While you may have everything going for you in your professional life, fear can be the one chink in your armour that means failure rather than success.
Of course, fear isn’t always a bad thing. It’s that which keeps us on our toes in many situations that require us to be really switched on. So when do you know your fear has become counterproductive? What can you do about it?
What are you scared of?
Perhaps the most common career fear is a fear of failure. Most of us experience this at various points in our lives, it’s pretty normal, – after all, we generally prefer to succeed in life than fail. However, a fear of failure has the potential to become so crippling that progress in your career is stunted. It can be easy to become bedded into your comfort zone, making the prospect of stepping outside it a frightening one.
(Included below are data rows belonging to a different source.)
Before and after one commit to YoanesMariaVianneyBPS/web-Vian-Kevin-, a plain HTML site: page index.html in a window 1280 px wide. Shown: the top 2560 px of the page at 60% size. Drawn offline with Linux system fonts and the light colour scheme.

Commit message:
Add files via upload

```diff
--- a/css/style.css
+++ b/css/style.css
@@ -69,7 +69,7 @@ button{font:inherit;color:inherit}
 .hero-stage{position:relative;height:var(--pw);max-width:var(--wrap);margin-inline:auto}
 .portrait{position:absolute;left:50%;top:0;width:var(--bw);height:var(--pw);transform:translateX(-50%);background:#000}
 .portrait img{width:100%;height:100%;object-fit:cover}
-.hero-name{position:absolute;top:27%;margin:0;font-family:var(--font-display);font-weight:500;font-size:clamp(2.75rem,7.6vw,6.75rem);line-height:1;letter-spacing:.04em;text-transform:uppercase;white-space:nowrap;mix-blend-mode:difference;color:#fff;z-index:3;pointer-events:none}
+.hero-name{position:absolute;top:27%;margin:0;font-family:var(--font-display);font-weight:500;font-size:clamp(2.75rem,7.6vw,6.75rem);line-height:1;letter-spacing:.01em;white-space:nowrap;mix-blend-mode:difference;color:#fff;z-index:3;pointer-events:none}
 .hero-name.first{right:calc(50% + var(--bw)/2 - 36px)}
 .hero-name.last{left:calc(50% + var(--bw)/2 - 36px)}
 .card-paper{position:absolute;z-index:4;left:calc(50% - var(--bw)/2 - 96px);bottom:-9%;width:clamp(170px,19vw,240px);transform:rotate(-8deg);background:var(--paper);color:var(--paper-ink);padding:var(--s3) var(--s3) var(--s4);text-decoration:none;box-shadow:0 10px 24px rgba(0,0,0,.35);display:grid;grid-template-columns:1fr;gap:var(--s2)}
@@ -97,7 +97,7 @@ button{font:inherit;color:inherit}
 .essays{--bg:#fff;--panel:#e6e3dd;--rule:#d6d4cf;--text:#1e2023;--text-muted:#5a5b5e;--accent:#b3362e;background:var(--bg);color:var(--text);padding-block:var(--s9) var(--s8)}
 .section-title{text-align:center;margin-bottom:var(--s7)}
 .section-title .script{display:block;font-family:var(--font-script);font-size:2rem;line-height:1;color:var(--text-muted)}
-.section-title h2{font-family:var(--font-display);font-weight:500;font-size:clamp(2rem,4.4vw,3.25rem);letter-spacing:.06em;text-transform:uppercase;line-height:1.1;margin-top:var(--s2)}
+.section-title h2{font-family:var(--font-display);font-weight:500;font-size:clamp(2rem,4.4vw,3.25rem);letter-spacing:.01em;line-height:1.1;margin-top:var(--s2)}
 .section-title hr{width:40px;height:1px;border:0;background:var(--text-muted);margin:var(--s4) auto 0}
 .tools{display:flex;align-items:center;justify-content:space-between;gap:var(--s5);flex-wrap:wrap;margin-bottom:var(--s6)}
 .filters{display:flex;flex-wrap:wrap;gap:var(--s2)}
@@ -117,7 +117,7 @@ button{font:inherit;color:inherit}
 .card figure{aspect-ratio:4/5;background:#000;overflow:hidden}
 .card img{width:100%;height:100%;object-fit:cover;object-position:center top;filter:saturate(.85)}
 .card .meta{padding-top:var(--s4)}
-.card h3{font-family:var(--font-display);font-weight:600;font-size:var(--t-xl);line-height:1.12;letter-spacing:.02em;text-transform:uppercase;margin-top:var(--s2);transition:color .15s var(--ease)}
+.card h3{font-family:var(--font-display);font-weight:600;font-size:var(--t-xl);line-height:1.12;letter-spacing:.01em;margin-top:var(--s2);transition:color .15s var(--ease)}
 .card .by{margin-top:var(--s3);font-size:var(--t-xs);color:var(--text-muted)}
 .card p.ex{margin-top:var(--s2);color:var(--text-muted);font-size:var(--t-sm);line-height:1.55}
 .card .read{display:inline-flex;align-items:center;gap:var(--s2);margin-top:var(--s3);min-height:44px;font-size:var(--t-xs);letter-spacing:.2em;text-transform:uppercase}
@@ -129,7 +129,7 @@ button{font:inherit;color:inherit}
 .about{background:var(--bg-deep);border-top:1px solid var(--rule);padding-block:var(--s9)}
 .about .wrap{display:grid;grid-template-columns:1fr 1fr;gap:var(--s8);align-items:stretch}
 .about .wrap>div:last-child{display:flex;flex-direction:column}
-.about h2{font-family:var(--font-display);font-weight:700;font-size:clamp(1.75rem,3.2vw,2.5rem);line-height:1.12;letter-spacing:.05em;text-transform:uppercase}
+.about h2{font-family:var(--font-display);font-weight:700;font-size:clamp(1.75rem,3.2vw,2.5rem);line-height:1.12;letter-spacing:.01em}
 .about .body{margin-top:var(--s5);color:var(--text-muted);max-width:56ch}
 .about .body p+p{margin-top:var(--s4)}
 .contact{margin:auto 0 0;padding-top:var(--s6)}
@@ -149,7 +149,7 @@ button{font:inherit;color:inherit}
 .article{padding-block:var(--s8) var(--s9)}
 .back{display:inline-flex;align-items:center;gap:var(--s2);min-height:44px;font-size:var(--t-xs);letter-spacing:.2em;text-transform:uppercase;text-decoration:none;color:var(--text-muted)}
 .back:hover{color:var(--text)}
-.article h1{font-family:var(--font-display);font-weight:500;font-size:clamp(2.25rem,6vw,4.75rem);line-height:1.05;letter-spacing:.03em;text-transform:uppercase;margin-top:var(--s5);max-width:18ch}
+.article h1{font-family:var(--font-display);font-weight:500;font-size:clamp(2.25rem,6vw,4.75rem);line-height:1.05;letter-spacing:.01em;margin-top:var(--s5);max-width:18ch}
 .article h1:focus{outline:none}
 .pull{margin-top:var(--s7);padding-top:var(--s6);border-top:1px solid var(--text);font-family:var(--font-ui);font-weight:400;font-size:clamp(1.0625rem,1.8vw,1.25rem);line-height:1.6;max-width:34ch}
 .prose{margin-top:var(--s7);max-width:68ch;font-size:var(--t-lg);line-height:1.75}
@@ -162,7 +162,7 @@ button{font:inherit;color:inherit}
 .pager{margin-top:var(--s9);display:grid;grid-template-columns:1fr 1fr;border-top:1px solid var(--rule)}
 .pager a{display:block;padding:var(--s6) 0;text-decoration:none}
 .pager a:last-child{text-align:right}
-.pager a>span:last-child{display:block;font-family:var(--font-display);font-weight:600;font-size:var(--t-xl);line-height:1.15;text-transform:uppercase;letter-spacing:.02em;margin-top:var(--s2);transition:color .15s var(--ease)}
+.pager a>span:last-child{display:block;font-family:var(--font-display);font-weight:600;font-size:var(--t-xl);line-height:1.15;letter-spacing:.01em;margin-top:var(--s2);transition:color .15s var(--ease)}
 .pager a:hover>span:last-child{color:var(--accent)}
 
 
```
Giving into this fear will mean you pass up opportunities that could take you further in your professional life.
So how do you deal with a fear of failure?
Don’t be afraid to make a mistake
A great habit to get into is to embrace your mistakes. Get into the right mindset about them – they happen, everyone makes them from time to time, you are not infallible and no one expects you to be, not even your boss. However, when mistakes happen, own them – fix the problem, learn from it and move on. You’ll soon find that they aren’t nearly as frightening as you thought. Some of the greatest successes have been borne out of huge mistakes. That’s not to say you shouldn’t be careful, especially in sensitive tasks, but don’t let the fear of making a mistake preoccupy you.
Don’t be afraid to ask for help
The prospect of asking for help makes many people feel that they’re presenting themselves as incompetent. Asking for help does not mean you’re incapable of doing your job. It does not mean you’re a weak link in the company. It simply means you could do with a hand.
Think about many people have come to you during your working life and asked for help with something. Did you immediately see them as incompetent? No. They were just asking for some help from a valued colleague and it probably made you feel pretty good about yourself. Asking for help and providing help is a very positive exchange in the workplace. You work as part of a team when you belong to a company, so take advantage of that fact – help others when they need it and lean back on them when you could do with some help yourself.
Don’t be afraid to say no
A pretty surefire way to risk coming unstuck at work and making a lot of your fears become reality is to bite off more than you can chew. Sometimes, this means you need to decline to do work that someone has asked you to. This can be difficult when someone of seniority is the one with the request. They’re important, so you may feel obliged to say yes, but what if you genuinely have no time to do the extra work they’re asking of you? This may be a time you need to say no, but make sure to do it the right way. Don’t give an outright ‘no’. Explain your position – tell them why you’d struggle to get it done. You might not get out of it completely, but maybe the deadline can stretch or someone else can take on some of it as well as you. If you level with whoever is asking, there won’t be any bad feeling about having declined, so don’t be afraid to do just that.
Career fear can be a huge obstacle to progressing professionally, so take control of it and don’t let it hold you back.